Allen Ginsberg is regarded as one of the most important poets of the 20th century. The New York Times described him as "the most prominent voice of the San Francisco Renaissance" and his work has been influential in the counterculture and LGBT+ movements.
Ginsberg was born on January 4, 1926 in Brooklyn, New York. His parents were Jewish immigrants from Russia and Austria. When he was six years old, they moved to Canada where his father took a job at Columbia University. However, due to financial difficulties, they had to return to America where his father worked as a gardener and cook at a private family residence in Greenwich Village. This experience inspired Ginsberg to write about social class differences in his poetry.

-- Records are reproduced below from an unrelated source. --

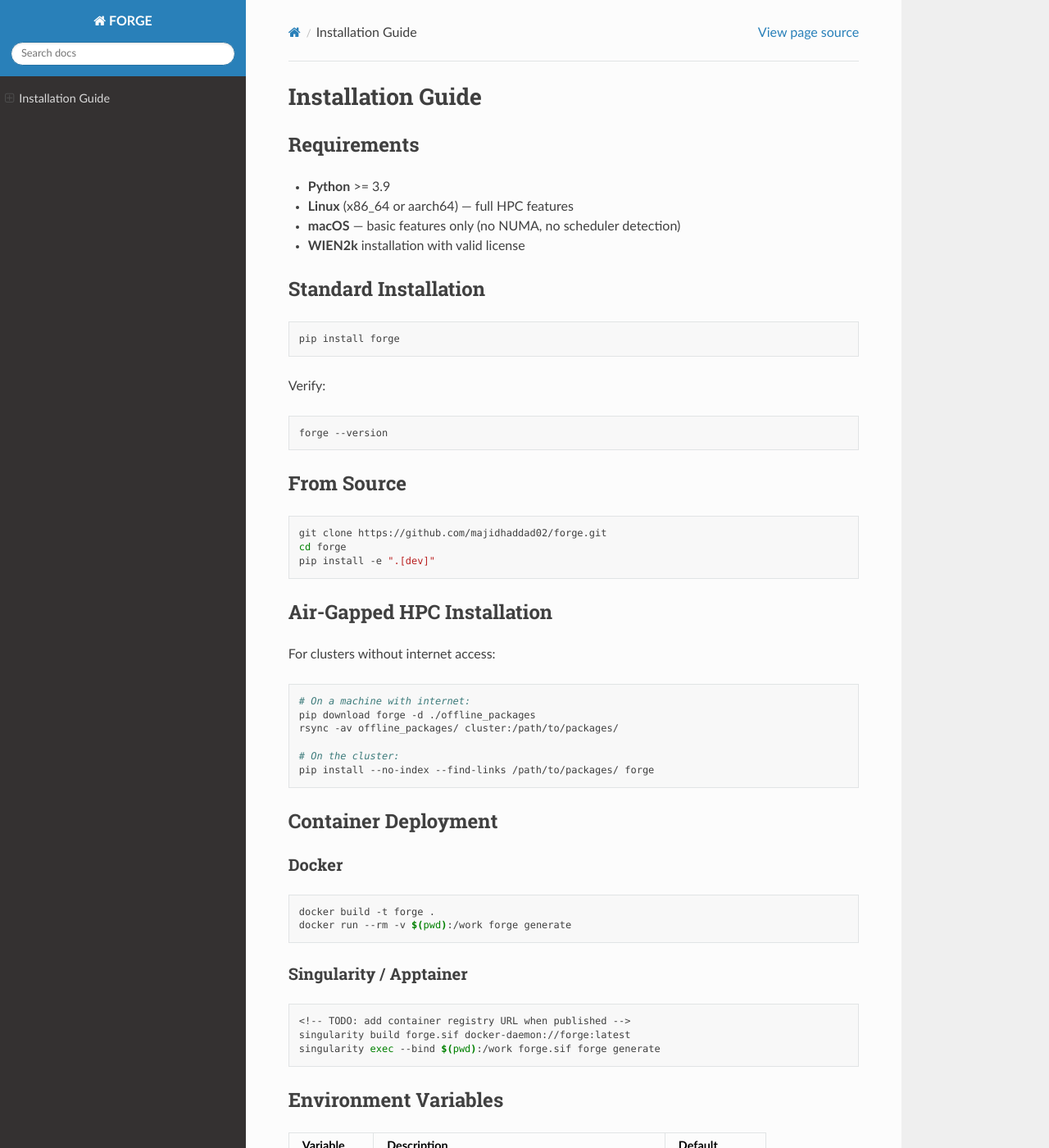
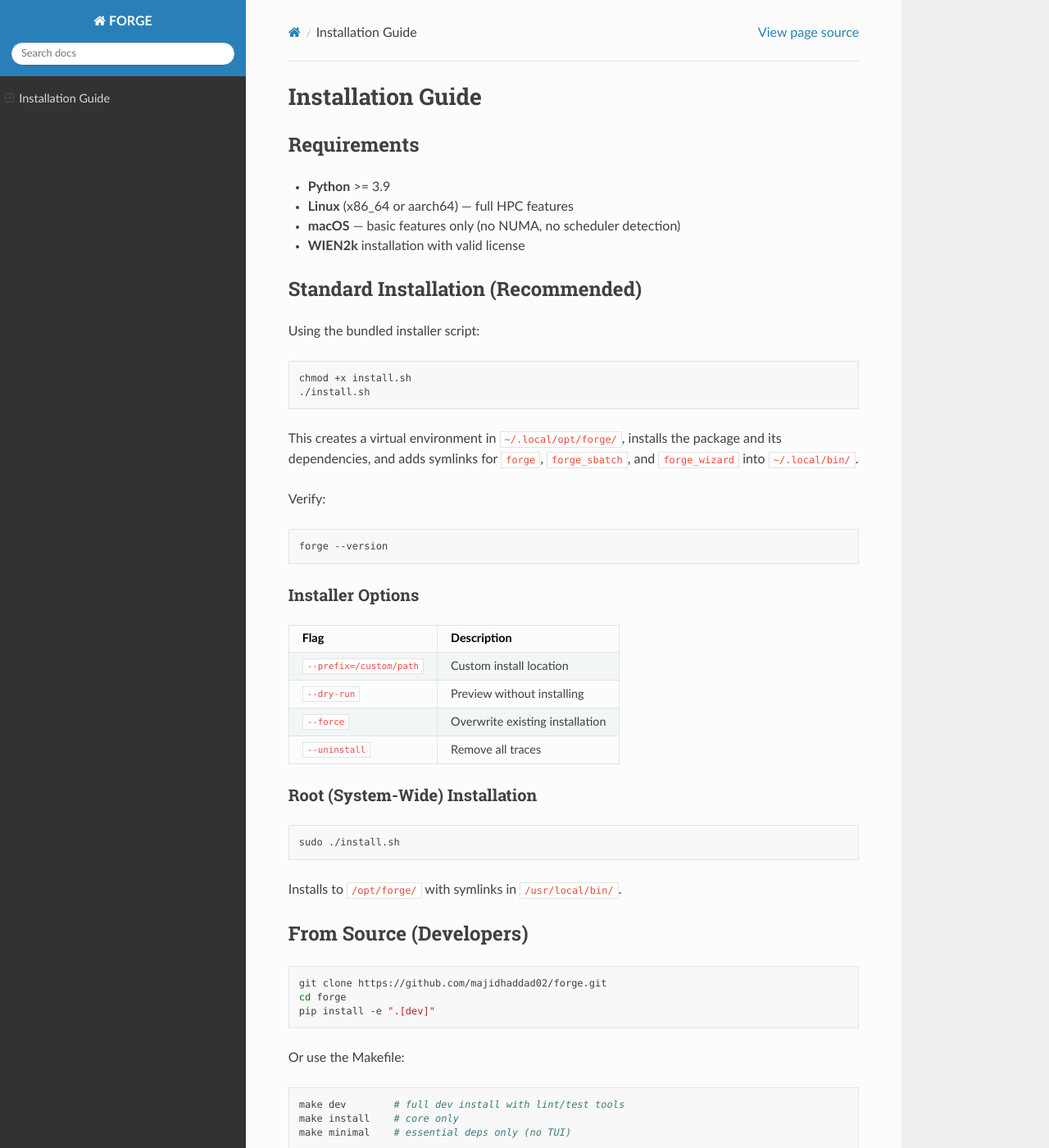
Before and after one commit to majidhaddad02/wien2k_gen, a Sphinx documentation site: the page built from docs/installation.md, in a window 1280 px wide and 1400 px high. Shown: the whole window at 82% size. Built offline with Sphinx 7.4.7 and the Read the Docs theme 3.1.0, drawn with Linux system fonts in a browser that asks for light colours; some of the changed text lies outside the part shown.

Commit message:
docs: fix installation guide — use install.sh as primary method
Removed 'pip install forge' (not on PyPI). Moved 'pip install -e' to
developer section. install.sh is now the recommended installation path
with full options table (--prefix, --dry-run, --force, --uninstall).
Also fixed air-gapped section to reference install.sh offline mode.

````diff
--- a/docs/installation.md
+++ b/docs/installation.md
@@ -7,18 +7,42 @@
 - **macOS** — basic features only (no NUMA, no scheduler detection)
 - **WIEN2k** installation with valid license
 
-## Standard Installation
+## Standard Installation (Recommended)
+
+Using the bundled installer script:
 
 ```bash
-pip install forge
+chmod +x install.sh
+./install.sh
 ```
+
+This creates a virtual environment in `~/.local/opt/forge/`, installs the
+package and its dependencies, and adds symlinks for `forge`, `forge_sbatch`,
+and `forge_wizard` into `~/.local/bin/`.
 
 Verify:
 ```bash
 forge --version
 ```
 
-## From Source
+### Installer Options
+
+| Flag | Description |
+|------|-------------|
+| `--prefix=/custom/path` | Custom install location |
+| `--dry-run` | Preview without installing |
+| `--force` | Overwrite existing installation |
+| `--uninstall` | Remove all traces |
+
+### Root (System-Wide) Installation
+
+```bash
+sudo ./install.sh
+```
+
+Installs to `/opt/forge/` with symlinks in `/usr/local/bin/`.
+
+## From Source (Developers)
 
 ```bash
 git clone https://github.com/majidhaddad02/forge.git
@@ -26,18 +50,29 @@
 pip install -e ".[dev]"
 ```
 
+Or use the Makefile:
+```bash
+make dev        # full dev install with lint/test tools
+make install    # core only
+make minimal    # essential deps only (no TUI)
+```
+
 ## Air-Gapped HPC Installation
 
-For clusters without internet access:
+For clusters without internet access — use the installer's offline mode:
 
 ```bash
 # On a machine with internet:
-pip download forge -d ./offline_packages
-rsync -av offline_packages/ cluster:/path/to/packages/
+pip download -r requirements/core.txt -d ./offline_packages
+rsync -av . cluster:/path/to/forge/
 
 # On the cluster:
-pip install --no-index --find-links /path/to/packages/ forge
+cd /path/to/forge
+./install.sh
 ```
+
+The installer auto-detects the `offline_packages/` directory and installs
+from local wheels when no network is available.
 
 ## Container Deployment
 
````
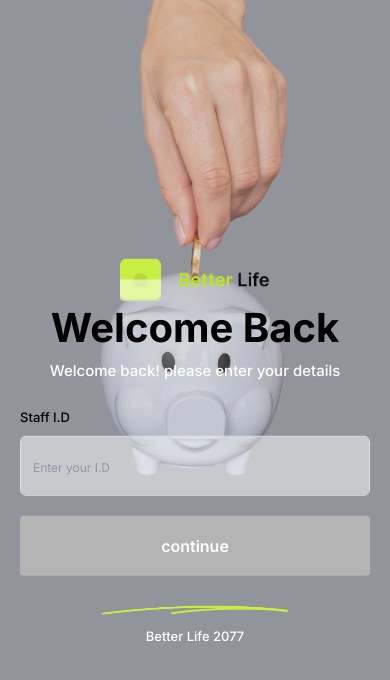
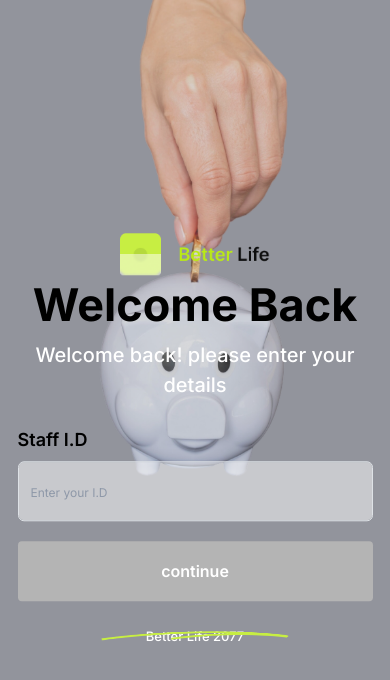
Before and after one commit to techemmydev/bl-project, a React (Vite) app: page / in a window 390 px wide. Shown: the top 680 px of the page. Built offline with nearby package versions, Linux system fonts and the light colour scheme.

Commit message:
first commit

```diff
--- a/src/views/staff-Id-Login/Staffid.module.css
+++ b/src/views/staff-Id-Login/Staffid.module.css
@@ -117,24 +117,19 @@
 @media screen and (max-width: 760px) {
   .inputWidth,
   .submitButton {
-    width: 350px;
+    width: 355px;
     height: 60px;
   }
 
   .textOverlay {
     padding: unset;
   }
-  /* .staffIdContainer {
-    height: 96vh;
-  } */
-  /* .staffIdImage {
-    height: 80vh;
-  } */
+
   .piggyLogoContainer h1 {
-    font-size: 40px;
+    font-size: 45px;
   }
   .piggyLogoContainer p {
-    font-size: 15px;
+    font-size: 20px;
   }
   .textOverlay {
     top: 85%; /* Adjust top position to center the form */
@@ -146,4 +141,8 @@
   .copyRight {
     top: 630px;
   }
+  .formLabel {
+    font-size: 18px;
+    font-weight: 600;
+  }
 }
```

In 1943, when Ginsberg was 16 years old, his mother died during surgery. After this tragic event, his father decided to move again, this time to Patagonia, a region in South America. Here, Ginsberg would later say that he "grew up in deserts". After high school, he traveled throughout Europe for several months before returning to America and enrolling at Harvard University.
Allen Ginsberg died on April 5, 1997.
Allen Ginsberg (born June 3, 1926 in Newark, New Jersey, United States—died April 5, 1997 in New York, New York), American poet whose epic poem Howl (1956) is regarded as one of the most significant productions of the Beat movement.
Allen Ginsberg, a gay poet who fought society's heteronormative ideas by drawing parallels between the Beats and the Ancient Greeks and utilizing religious grammar to depict prohibited notions, was at the vanguard of this movement....
He began his career as a Beat poet in New York City, where he worked with other prominent members of the scene such as Jack Kerouac and William S. Burroughs. In 1955, Ginsberg traveled to India, where he received Buddhist teachings from several monks including Swami Pranavananda. Upon returning home, he wrote poems about his experiences, which led to greater public awareness of the Beats and their unconventional lifestyles.
Ginsberg also encouraged others to break away from traditional society by writing their own poetry and painting pictures. He put forth the idea that anything was possible if one wanted it bad enough. For example, he said that someone could write a poem so beautiful that people would die when reading it.
In addition to being a poet, Ginsberg was also involved in social issues such as the Vietnam War and drug use. In 1964, he traveled to North Vietnam where he met up with several American poets including Robert Lowell at what is now known as the Paris Peace Talks. The goal was to promote understanding between the United States and North Vietnam by having them exchange ideas through poems and paintings.